As we confront problems in society, the lives of children in this country and across the world would improve if we would more often just ask and answer one simple question: is it in the best interest of the child?
Not so fast. Cantor didn't lose because he supported immigration reform. Cantor lost because of his inaction on immigration reform, plus several strategic errors. His defeat can teach the Republican Party a good lesson -- if it's willing to face facts.
What lessons can we draw from the first two years of the DACA process? DACA recipients have benefitted immeasurably from gaining access to opportunities previously denied to them because of their immigration status.
These young men comprise Michelle Miranda's Youth Policy Council at R.U.T.H. YouthBuild. Their courage and determination inspire us.
My life's journey is filled with tales of the improbable becoming inevitable. My road to the White House -- a road less traveled -- stands as a testament.
Let us stop and reflect on where we are, how we got here, and where we are headed. Despite the fact that some of us being able to breathe a sigh of relief, the work to achieve a sensible reforms that will bring about change to immigration laws is far from over.
I'd spent so much of my life fighting the system, working side-by-side with lawyers and bonding with my fellow undocumented immigrants in community and camaraderie. Becoming American felt like abandoning them.
If the Republican Party wants to compete nationally, they'll have to make amends with Hispanics. They can start this by dropping the words they love to use: deportation, illegals and lawbreakers.

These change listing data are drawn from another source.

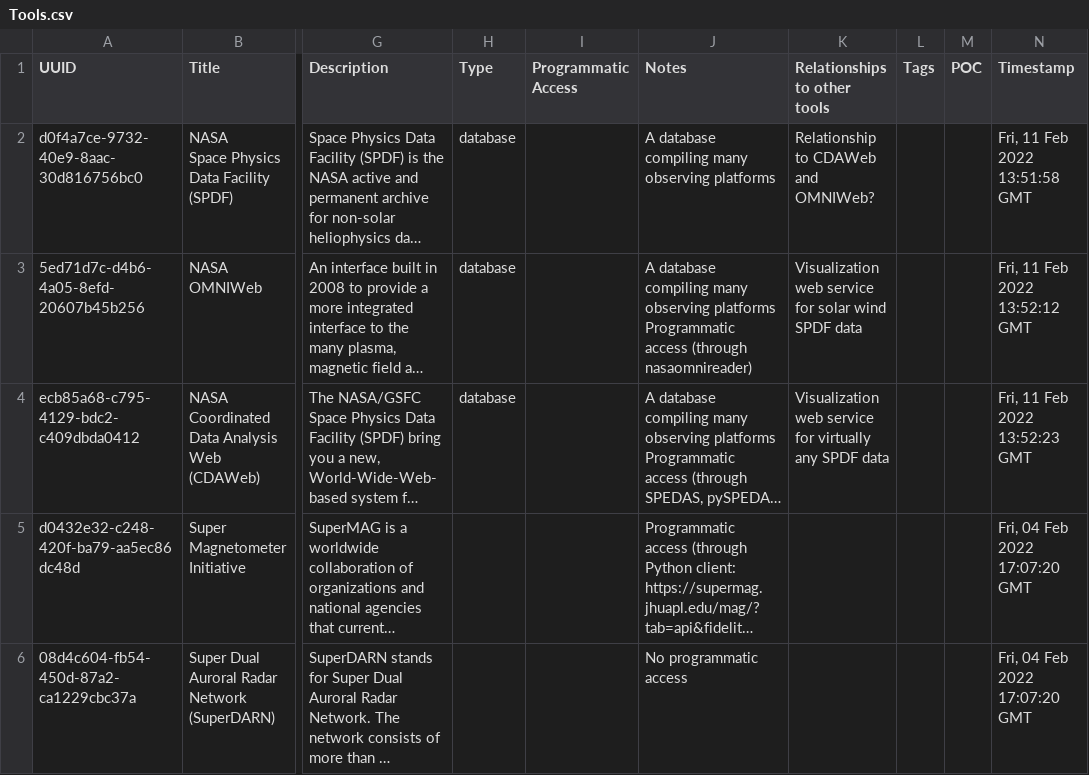
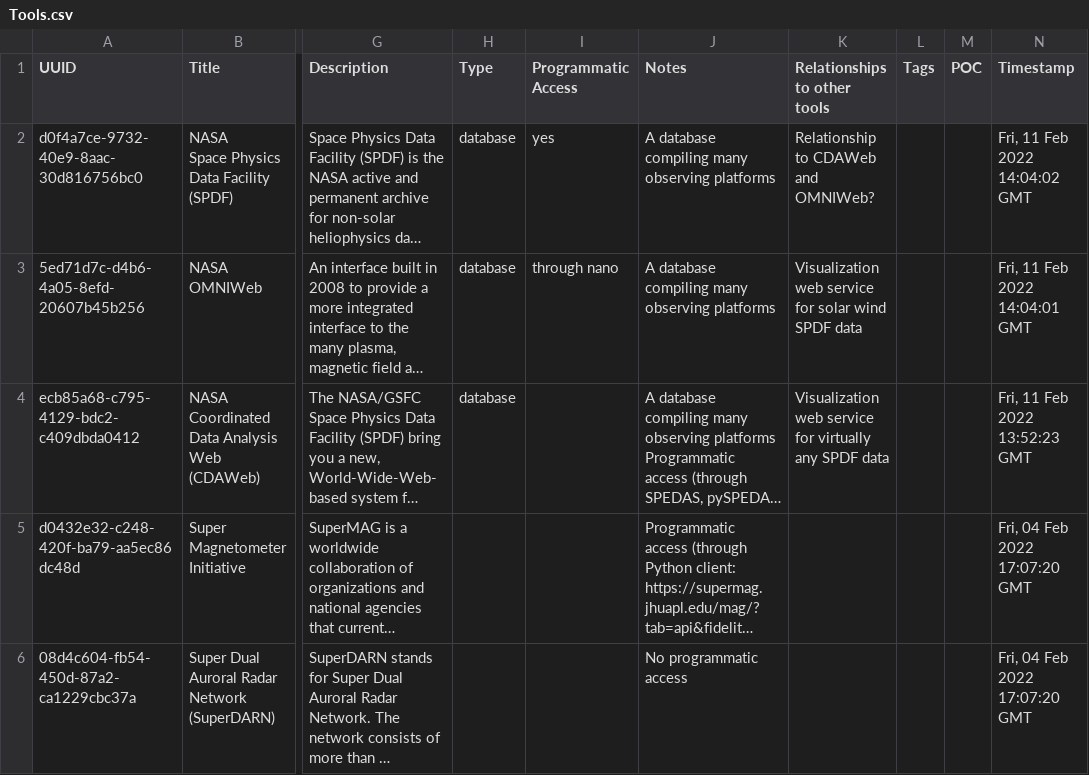
Before and after one commit to agnescameron/HelioKNOW, a CSV file: index_archive/Tools.csv, drawn as a sheet; only a part is shown, gaps mark what is left out; long unchanged cells end in …; ↵ is a line break in a cell; the diff names each change by its address in the sheet, - before the commit and + after, or states it on an @@ line.

```diff
--- a/index_archive/Tools.csv
+++ b/index_archive/Tools.csv
-I2 (Programmatic Access): (empty)
+I2 (Programmatic Access): yes
-N2 (Timestamp): Fri, 11 Feb 2022 13:51:58 GMT
+N2 (Timestamp): Fri, 11 Feb 2022 14:04:02 GMT
-I3 (Programmatic Access): (empty)
+I3 (Programmatic Access): through nano
-J3 (Notes): …observing platforms ↵ Programmatic access (through nasaomnireader)
+J3 (Notes): …observing platforms
-N3 (Timestamp): Fri, 11 Feb 2022 13:52:12 GMT
+N3 (Timestamp): Fri, 11 Feb 2022 14:04:01 GMT
```
Also changed, not shown: 2 other files.
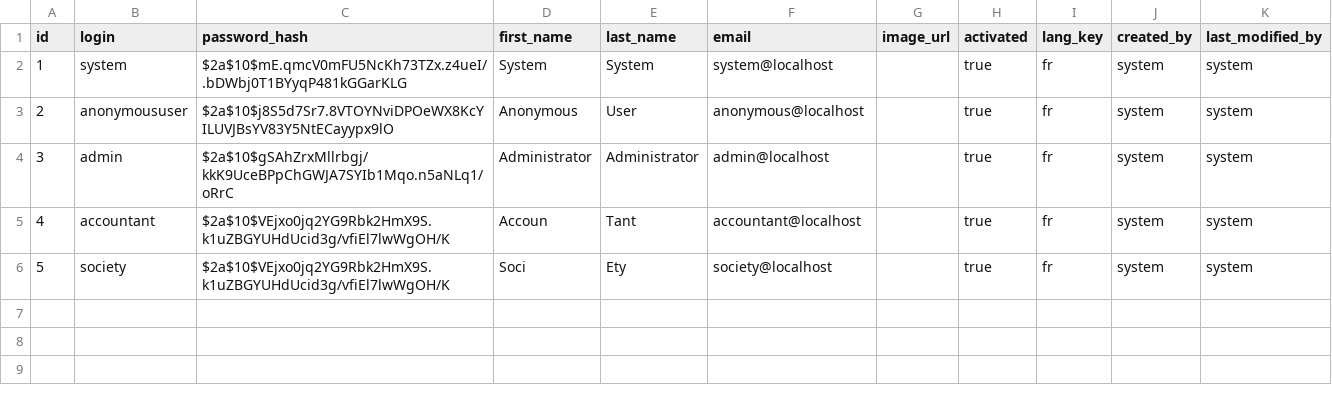
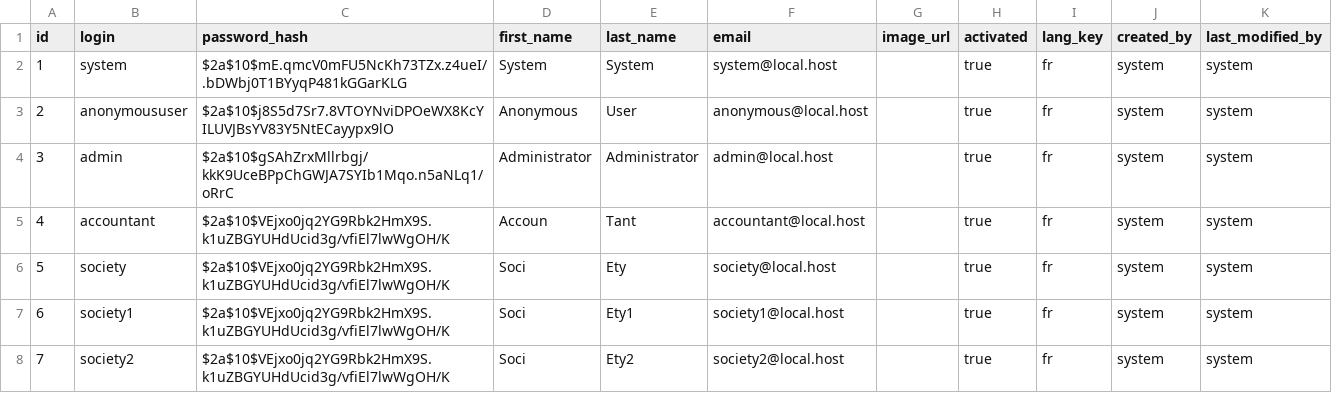
Before and after one commit to eddy62/emna_back_end, a CSV file: src/main/resources/config/liquibase/data/user.csv, drawn as a sheet.

Commit message:
Fake Data et ajout requete de recuperation comptable par l'id user

```diff
--- a/src/main/resources/config/liquibase/data/user.csv
+++ b/src/main/resources/config/liquibase/data/user.csv
@@ -1,6 +1,8 @@
 id;login;password_hash;first_name;last_name;email;image_url;activated;lang_key;created_by;last_modified_by
-1;system;$2a$10$mE.qmcV0mFU5NcKh73TZx.z4ueI/.bDWbj0T1BYyqP481kGGarKLG;System;System;system@localhost;;true;fr;system;system
-2;anonymoususer;$2a$10$j8S5d7Sr7.8VTOYNviDPOeWX8KcYILUVJBsYV83Y5NtECayypx9lO;Anonymous;User;anonymous@localhost;;true;fr;system;system
-3;admin;$2a$10$gSAhZrxMllrbgj/kkK9UceBPpChGWJA7SYIb1Mqo.n5aNLq1/oRrC;Administrator;Administrator;admin@localhost;;true;fr;system;system
-4;accountant;$2a$10$VEjxo0jq2YG9Rbk2HmX9S.k1uZBGYUHdUcid3g/vfiEl7lwWgOH/K;Accoun;Tant;accountant@localhost;;true;fr;system;system
-5;society;$2a$10$VEjxo0jq2YG9Rbk2HmX9S.k1uZBGYUHdUcid3g/vfiEl7lwWgOH/K;Soci;Ety;society@localhost;;true;fr;system;system
+1;system;$2a$10$mE.qmcV0mFU5NcKh73TZx.z4ueI/.bDWbj0T1BYyqP481kGGarKLG;System;System;system@local.host;;true;fr;system;system
+2;anonymoususer;$2a$10$j8S5d7Sr7.8VTOYNviDPOeWX8KcYILUVJBsYV83Y5NtECayypx9lO;Anonymous;User;anonymous@local.host;;true;fr;system;system
+3;admin;$2a$10$gSAhZrxMllrbgj/kkK9UceBPpChGWJA7SYIb1Mqo.n5aNLq1/oRrC;Administrator;Administrator;admin@local.host;;true;fr;system;system
+4;accountant;$2a$10$VEjxo0jq2YG9Rbk2HmX9S.k1uZBGYUHdUcid3g/vfiEl7lwWgOH/K;Accoun;Tant;accountant@local.host;;true;fr;system;system
+5;society;$2a$10$VEjxo0jq2YG9Rbk2HmX9S.k1uZBGYUHdUcid3g/vfiEl7lwWgOH/K;Soci;Ety;society@local.host;;true;fr;system;system
+6;society1;$2a$10$VEjxo0jq2YG9Rbk2HmX9S.k1uZBGYUHdUcid3g/vfiEl7lwWgOH/K;Soci;Ety1;society1@local.host;;true;fr;system;system
+7;society2;$2a$10$VEjxo0jq2YG9Rbk2HmX9S.k1uZBGYUHdUcid3g/vfiEl7lwWgOH/K;Soci;Ety2;society2@local.host;;true;fr;system;system
```
Also changed, not shown: src/main/resources/config/liquibase/fake-data/employe.csv, 7 other files.
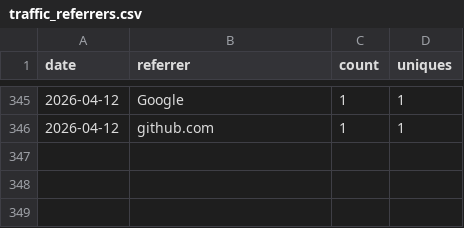
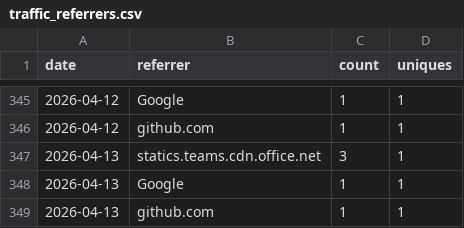
Before and after one commit to nasuni-labs/local-nasuni-management-mcp-server, a CSV file: data/traffic_referrers.csv, drawn as a sheet; only a part is shown, gaps mark what is left out.

```diff
--- a/data/traffic_referrers.csv
+++ b/data/traffic_referrers.csv
@@ -346 +346,4 @@ date,referrer,count,uniques
 2026-04-12,github.com,1,1
+2026-04-13,statics.teams.cdn.office.net,3,1
+2026-04-13,Google,1,1
+2026-04-13,github.com,1,1
```
Also changed, not shown: data/traffic_clones.csv, data/traffic_paths.csv, 1 other file.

Immigration reform isn't a policy debate for Hispanics. It stands as a proxy for societal respect. While it's not fair to judge the GOP based on people like Rep. Steve King (R-Iowa), he and other anti-immigrant Republicans have become the effective spokespeople of the GOP on this issue.
Immigration reform is real for me, my family and my community. What we want is what every American family wants: to continue studying, working, raising our families, contributing to this country, and most importantly, staying together without the constant threat of deportation.